Transformers: Revenge of the Fallen
Directed by Michael Bay
Review by Tony Sheppard
Describing this movie is an almost pointless exercise. It’s not going to be seen—or not seen—because of what critics think, or based on minor details like logical storytelling and plot coherence (or the lack thereof). It’s a movie that will be raved about by fanboys and by those who just dig 150 minutes of sequentially coordinated but also oddly disjointed special effects. In that regard, it’s a visual orgy of arbitrary excess.
That arbitrariness often comes in the form of clashes between the signature “alien robots” with no real sense of logic as to who is likely to win in any such encounter. That the Autobots win more on balance than the Decepticons seems to have very little foundation other than the old movie phenomenon that suggests that good guys are stronger and shoot straighter than bad guys. We are somewhat reliably informed that Optimus Prime (a juggernaut of a good guy) is going to win any reasonably fair fight, which makes one wonder if it’s really that fair, but you could reverse the outcome of almost any other clash without really affecting much or noticing the difference.

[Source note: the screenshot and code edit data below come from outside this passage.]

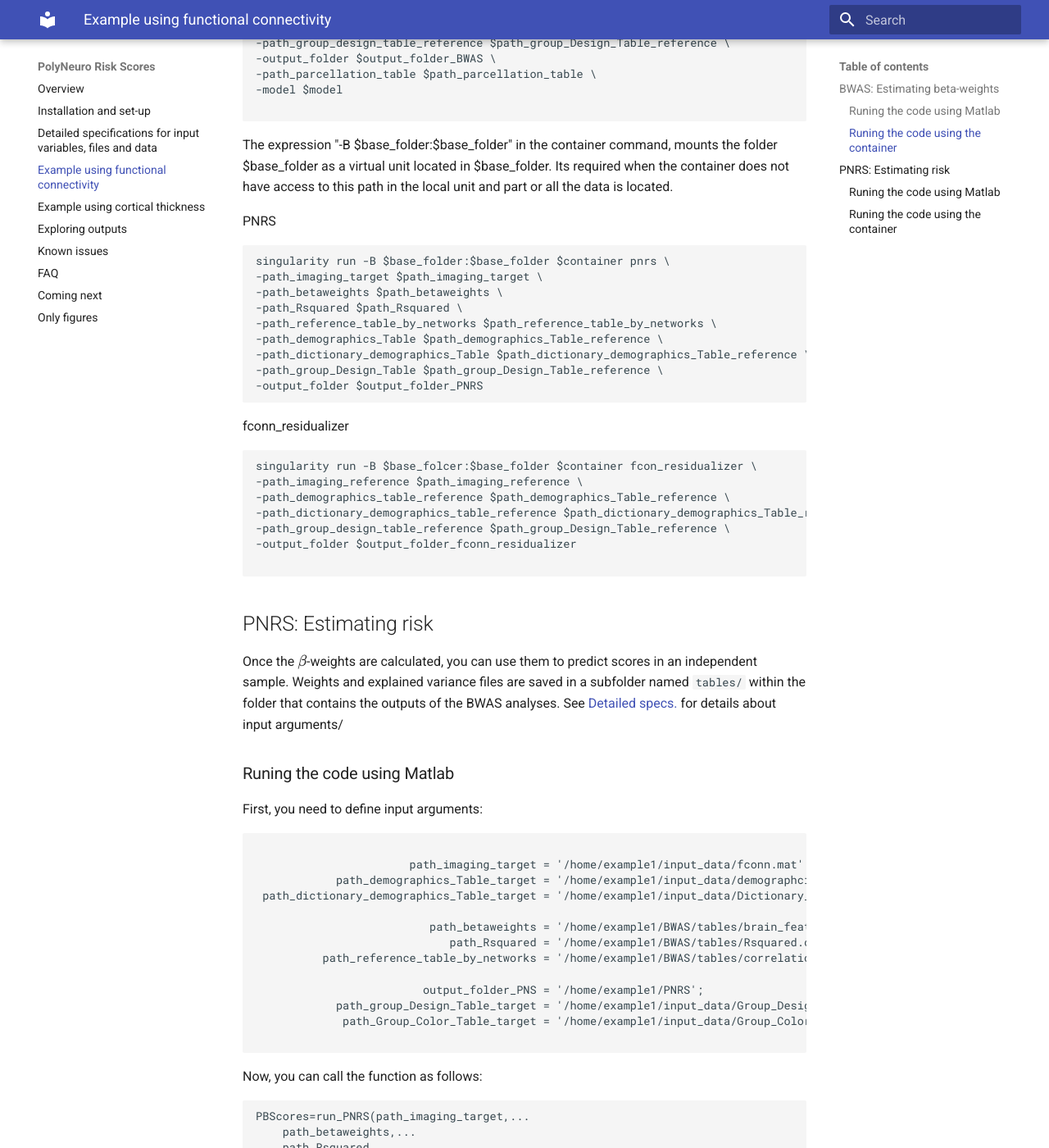
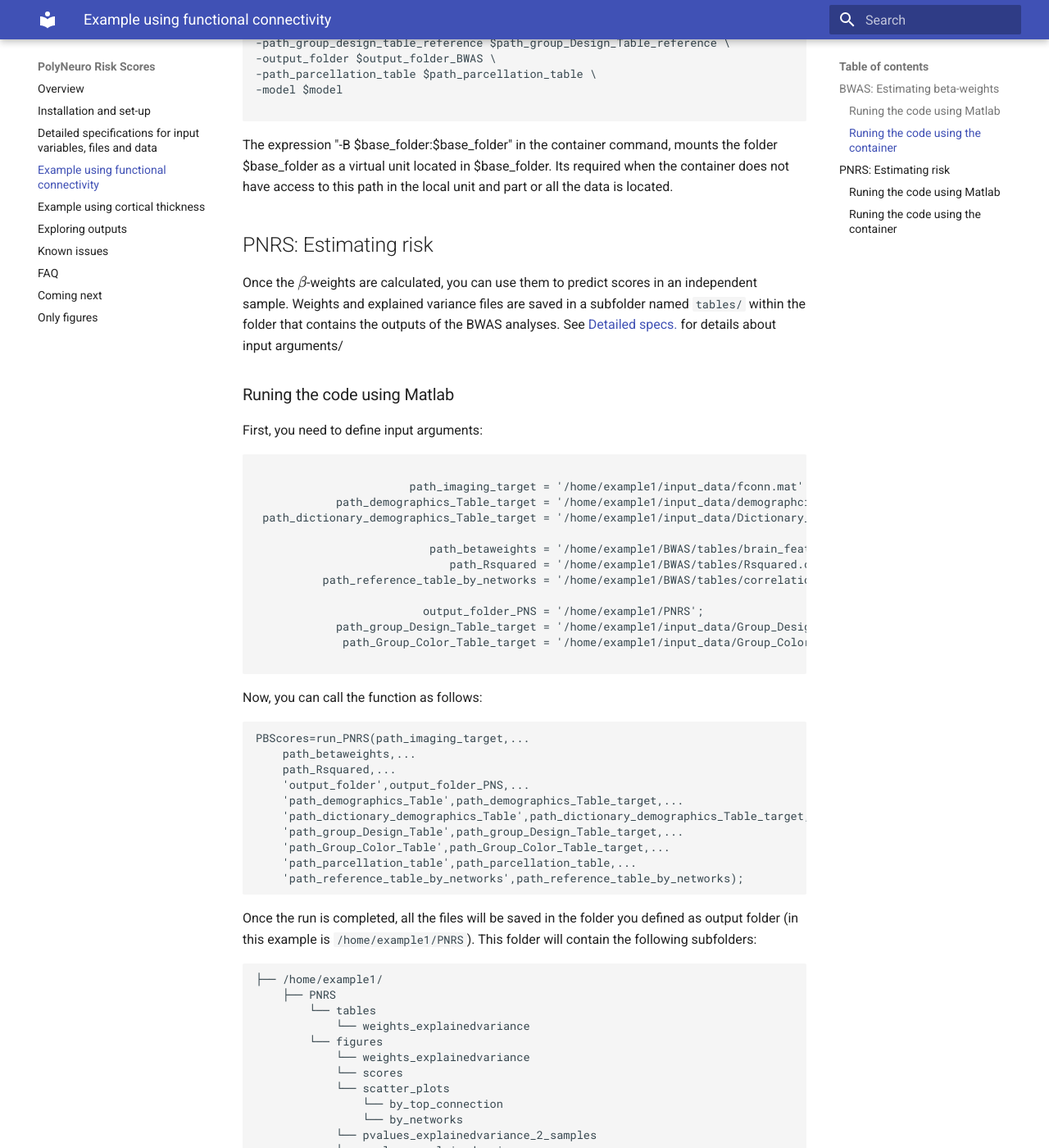
Before and after one commit to omiranda/polyneuro_risk_score, an MkDocs documentation site: the page built from docs/basic_example.md, in a window 1280 px wide and 1400 px high, scrolled down 2145 px. Shown: the whole window at 82% size. Built offline with MkDocs 1.6.1 and Material for MkDocs 9.7.7, drawn with Linux system fonts in a browser that asks for light colours; formulas are drawn with MathJax 3; some of the changed text lies outside the part shown.

Commit message:
Update basic_example.md

````diff
--- a/docs/basic_example.md
+++ b/docs/basic_example.md
@@ -89,31 +89,7 @@ singularity run -B $base_folder:$base_folder container_bwas.sif bwas \
 The expression "-B $base_folder:$base_folder" in the container command, mounts the folder $base_folder as a virtual unit located in $base_folder. Its required
 when the container does not have access to this path  in the local unit and part or all the data is located.
 
-PNRS
 
-```
-singularity run -B $base_folder:$base_folder $container pnrs \
--path_imaging_target $path_imaging_target \
--path_betaweights $path_betaweights \
--path_Rsquared $path_Rsquared \
--path_reference_table_by_networks $path_reference_table_by_networks \
--path_demographics_Table $path_demographics_Table_reference \
--path_dictionary_demographics_Table $path_dictionary_demographics_Table_reference \
--path_group_Design_Table $path_group_Design_Table_reference \
--output_folder $output_folder_PNRS
-```
-
-fconn_residualizer
-
-```
-singularity run -B $base_folcer:$base_folder $container fcon_residualizer \
--path_imaging_reference $path_imaging_reference \
--path_demographics_table_reference $path_demographics_Table_reference \
--path_dictionary_demographics_table_reference $path_dictionary_demographics_Table_reference \
--path_group_design_table_reference $path_group_Design_Table_reference \
--output_folder $output_folder_fconn_residualizer
-
-```
 
 ## PNRS: Estimating risk
 
@@ -172,3 +148,17 @@ The section [Exploring outputs](./exploring_outputs.md) describes all the output
 
 
 ### Runing the code using the container
+
+PNRS
+
+```
+singularity run -B $base_folder:$base_folder $container pnrs \
+-path_imaging_target $path_imaging_target \
+-path_betaweights $path_betaweights \
+-path_Rsquared $path_Rsquared \
+-path_reference_table_by_networks $path_reference_table_by_networks \
+-path_demographics_Table $path_demographics_Table_reference \
+-path_dictionary_demographics_Table $path_dictionary_demographics_Table_reference \
+-path_group_Design_Table $path_group_Design_Table_reference \
+-output_folder $output_folder_PNRS
+```
````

You’d have to watch the movie at about quarter speed to actually pay close attention to the robots as they make their extraordinarily complicated transformations from vehicles or appliances to hyper-articulated fighting machines. There isn’t an ounce of subtlety in the movie – not that any is expected from either the material or the director. The first sight of Megan Fox, for example, is in short shorts, from behind, as she stretches across a custom motorcycle. If she’s the objectified object of lust, and she is, then most of the other characters are just as broadly painted archetypes.

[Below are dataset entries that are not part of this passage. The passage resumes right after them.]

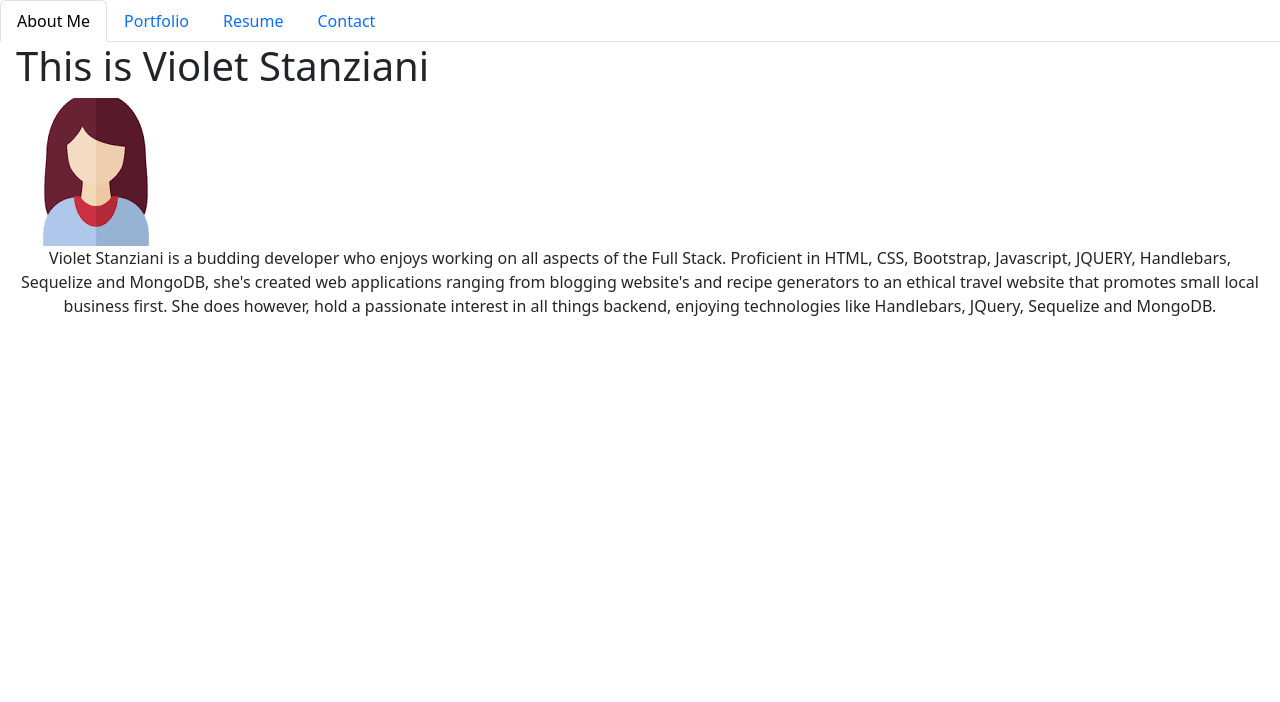
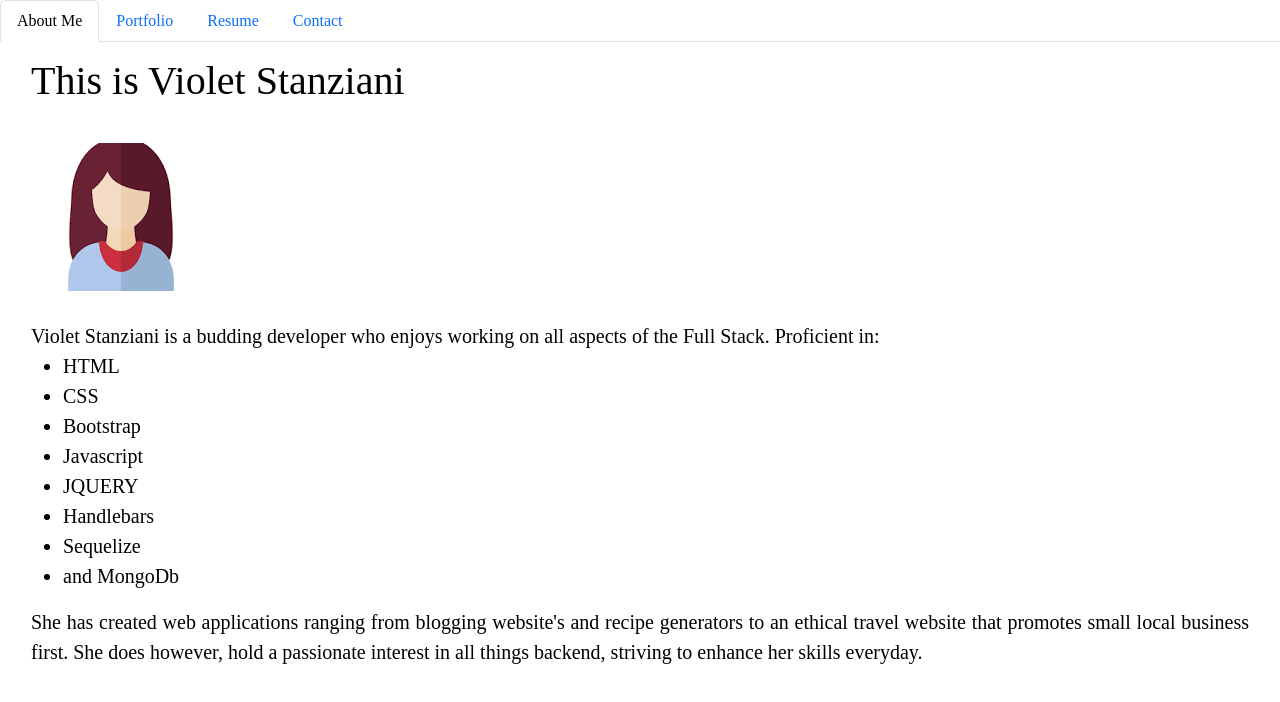
Before and after one commit to floweringvi/portfolio-2.0, a React (Vite) app: page / in a window 1280 px wide. Shown: the top 702 px of the page. Built offline with nearby package versions, Linux system fonts and the light colour scheme.

Commit message:
fixed a little styling, portfolio page still wont render

```diff
--- a/src/components/NavBar.jsx
+++ b/src/components/NavBar.jsx
@@ -1,5 +1,9 @@
 import { Link, useLocation } from 'react-router-dom';
 import React from 'react';
+
+const style={
+  fontFamily:"serif"
+}
 
 function NavBar() {
   const currentPage = useLocation().pathname;
@@ -10,6 +14,7 @@ function NavBar() {
         <Link
           to="/"
           className={currentPage === '/' ? 'nav-link active' : 'nav-link'}
+          style={style}
         >
           About Me
         </Link>
@@ -18,6 +23,7 @@ function NavBar() {
         <Link
           to="/portfolio"
           className={currentPage === '/portfolio' ? 'nav-link active' : 'nav-link'}
+          style={style}
         >
           Portfolio
         </Link>
@@ -26,6 +32,7 @@ function NavBar() {
         <Link
           to="/resume"
           className={currentPage === '/resume' ? 'nav-link active' : 'nav-link'}
+          style={style}
         >
           Resume
         </Link>
@@ -34,6 +41,7 @@ function NavBar() {
         <Link
           to="/contact"
           className={currentPage === '/contact' ? 'nav-link active' : 'nav-link'}
+          style={style}
         >
           Contact
         </Link>
--- a/src/components/index.jsx
+++ b/src/components/index.jsx
@@ -1,6 +1,10 @@
 import { React, useState } from 'react';
 
 import './style.css';
+
+const fonts ={
+  fontFamily:"serif"
+}
 
 function Form() {
 
@@ -31,7 +35,7 @@ function Form() {
 
   return (
     <div className="container text-center">
-      <h2>
+      <h2 style={fonts}>
         Talk to you soon {firstName} {lastName}, thanks for reaching out!
       </h2>
       <form className="form" onSubmit={handleFormSubmit}>
@@ -63,7 +67,7 @@ function Form() {
         type ='text'
         placeholder='Please enter your message here!'
         />
-        <button type="submit">
+        <button style={{color:"green"}} type="submit">
           Submit
         </button>
       </form>
--- a/src/pages/AboutMe.jsx
+++ b/src/pages/AboutMe.jsx
@@ -2,17 +2,51 @@ import React from 'react';
 
 import photo from '../assets/images.portfolio.png'
 
+
+
+const header={
+    color: "black",
+    textAlign:"justify",
+    padding:"15px",
+    fontFamily:"Serif"
+}
+const para ={
+    color: "black",
+    textAlign:"justify",
+    padding:"15px",
+    fontFamily:"Serif",
+    fontSize:"20px"
+}
+const photostyle ={
+    display:"flex",
+    marginLeft:"10px",
+    borderRadius:"10px",
+    boxShadow:"4px 2px 3px 4px rgba(12,12,12,0,2)",
+    padding:"15px",
+
+}
+
 export default function Home() {
     return (
-        <div>
-            <h1>This is Violet Stanziani</h1>
-            <img alt ={'Avater Likeness as Placeholder'}
+        <div >
+            <h1 style={header}>This is Violet Stanziani</h1>
+            <img style={photostyle} alt ={'Avater Likeness as Placeholder'}
             src= {photo}></img>
-            <p className ='text-center'>
-                Violet Stanziani is a budding developer who enjoys working on all aspects of the Full Stack. Proficient in HTML, CSS, Bootstrap, Javascript,
-                JQUERY, Handlebars, Sequelize and MongoDB, she's created web applications ranging from blogging website's and recipe generators to an ethical
-                travel website that promotes small local business first. She does however, hold a passionate interest in all things backend, enjoying technologies
-                like Handlebars, JQuery, Sequelize and MongoDB.
+            <p style={para} >
+                Violet Stanziani is a budding developer who enjoys working on all aspects of the Full Stack. Proficient in:
+                <ul>
+                    <li>HTML</li>
+                    <li>CSS</li>
+                    <li>Bootstrap</li>
+                    <li>Javascript</li>
+                    <li>JQUERY</li>
+                    <li>Handlebars</li>
+                    <li>Sequelize</li>
+                    <li>and MongoDb</li>
+                    </ul>
+                     She has created web applications ranging from blogging website's and recipe generators to an ethical
+                travel website that promotes small local business first. She does however, hold a passionate interest in all things backend, striving to enhance her skills everyday.
+
             </p>
         </div>
     );
--- a/src/pages/Contact.jsx
+++ b/src/pages/Contact.jsx
@@ -5,7 +5,7 @@ import Form from '../components/index';
 export default function Contact(){
     return (
         <div>
-            <h1>Contact Me</h1>
+            <h1 style={{fontFamily:"serif"}}>Contact Me</h1>
             <Form />
         </div>
     )
```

This is a movie that stalls in the midst of a headlong quest for the ultimate weapon for an unlikely romantic interlude, and which can somehow take us through the back wall of the Air and Space Museum directly into an airplane graveyard somewhere in the desert. It’s clearly more of a commercial for the US military and Chevrolet than for Mapquest or MENSA. But Shia gets sweaty, Megan gets skimpy, his parents provide moderately comic relief, robots share b-movie witticisms as they pound on each other, and many, many, many things explode. And those are what will ultimately matter as it takes the box office crown for a week or two.
Star Trek: Esquire IMAX
Directed by J.J. Abrams
Review by Malcolm Maclachlan
Star Trek is one of those properties that started out bad and keeps getting better (though not necessarily consistently). Let me start out by saying I’m not a Trekkie, and thought the original series was pretty awful (with the exception of the oddly awesome Leonard Nimoy, who makes an extended cameo).
So I’m not too concerned with any changes they may have made that would upset the purists. That said, this new version pumps up the Hollywood aspects with more action, more-ear buffeting sound, and especially much younger, better looking actors.
Leads Chris Pine (James T. Kirk) and Zachary Quinto (Spock) pay homage to their predecessors while making the roles their own. The twenty-something Kirk is a superficially troubled rebel with a birth story worthy of a messiah. The new Spock is more troubled by his half-human emotions than the original. I found this a bit annoying at times, but it’s a minor complaint. They also riff on many of the minor characters, most effectively Bones the doctor (Karl Urban), in ways that those barely aware of the original 1966 series can basically get. And like always, minor characters dressed in red always meet unfortunate ends.
Many of the earlier Star Trek movies might not have been worth seeing on the big screen, but this one definitely was. The space sequences were particularly effective because of the immersive effect you get from that huge screen. Like all earlier Star Trek efforts, this one involves absurd physics and nearly impossible plots. Though both are used in a clever way to make sure they don’t have to stay at all consistent with any of the Star Trek properties that came before.
In short, “Star Trek” is well-paced, exciting, and looks great. I’ve only seen one other blockbuster this summer (the absurdly awful “Terminator: Salvation”), but the consensus seems to be that this is the summer flick to check out.
Continuing: Sacramento French Film Festival
The 8th Sacramento French Film Festival got off to a great start last weekend and continues on the 27th and 28th with 11 more film programs, culminating on Sunday at 8:45pm with “Welcome” a drama about immigration, followed by a champagne party.
Last weekend we checked out a couple of flicks with political overtones. “Z” tells the thinly-fictionized story of a real political assassination in Greece in the 1960s. It features fast-paced political intrigue, seeming current despite being over thirty years old and featuring clubs are the only weapons. “Camping,” a surprise 2006 hit, tells the story of the clash of social classes (did you know they still had that in France) in the venue of a beach campground.
Save the Dates: 10th Annual Sacramento Film and Music Festival
July 14th – August 2nd at the Crest Theatre – check this column in future weeks, or www.sacfilm.com, for more details.